* Instructions for the task *
Reproduce the entries exactly, but keep the pictures out of the copy.

#####

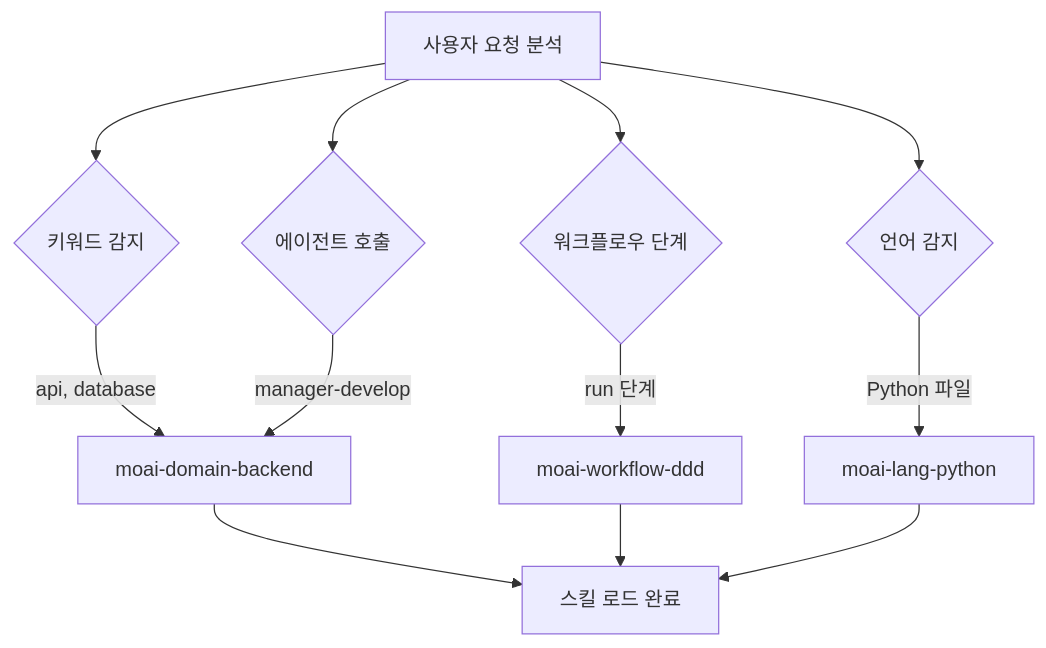
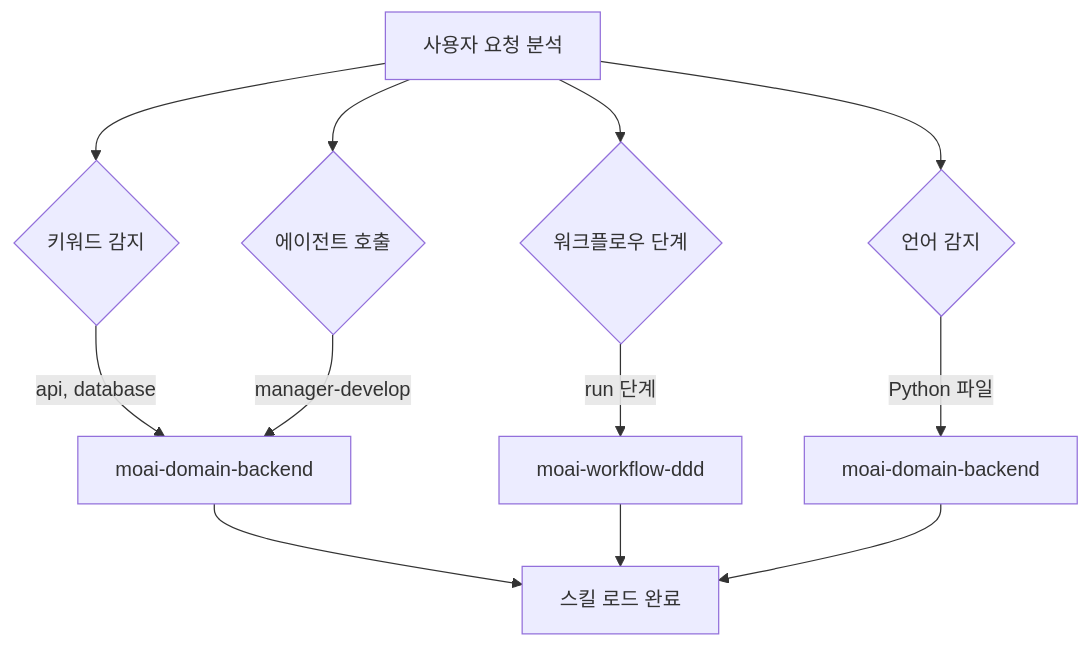
One commit to modu-ai/moai-adk changed the third of 4 diagrams in docs-site/content/ko/advanced/skill-guide.md. Above: the diagram before and after it, drawn with Mermaid. The commit also changed other lines of this file and 19 other files, not shown here.

````diff
--- a/docs-site/content/ko/advanced/skill-guide.md
+++ b/docs-site/content/ko/advanced/skill-guide.md
@@ -202,16 +173,16 @@
 ```mermaid
 flowchart TD
     REQ[사용자 요청 분석] --> KW{키워드 감지}
     REQ --> AG{에이전트 호출}
     REQ --> PH{워크플로우 단계}
     REQ --> LN{언어 감지}
 
     KW -->|"api, database"| SKILL1[moai-domain-backend]
     AG -->|"manager-develop"| SKILL1
     PH -->|"run 단계"| SKILL2[moai-workflow-ddd]
-    LN -->|"Python 파일"| SKILL3[moai-lang-python]
+    LN -->|"Python 파일"| SKILL3[moai-domain-backend]
 
     SKILL1 --> LOAD[스킬 로드 완료]
     SKILL2 --> LOAD
     SKILL3 --> LOAD
 ```
````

#####

* Expected answer *
One commit to modu-ai/moai-adk changed the third of 4 diagrams in docs-site/content/ko/advanced/skill-guide.md. Above: the diagram before and after it, drawn with Mermaid. The commit also changed other lines of this file and 19 other files, not shown here.

````diff
--- a/docs-site/content/ko/advanced/skill-guide.md
+++ b/docs-site/content/ko/advanced/skill-guide.md
@@ -202,16 +173,16 @@
 ```mermaid
 flowchart TD
     REQ[사용자 요청 분석] --> KW{키워드 감지}
     REQ --> AG{에이전트 호출}
     REQ --> PH{워크플로우 단계}
     REQ --> LN{언어 감지}
 
     KW -->|"api, database"| SKILL1[moai-domain-backend]
     AG -->|"manager-develop"| SKILL1
     PH -->|"run 단계"| SKILL2[moai-workflow-ddd]
-    LN -->|"Python 파일"| SKILL3[moai-lang-python]
+    LN -->|"Python 파일"| SKILL3[moai-domain-backend]
 
     SKILL1 --> LOAD[스킬 로드 완료]
     SKILL2 --> LOAD
     SKILL3 --> LOAD
 ```
````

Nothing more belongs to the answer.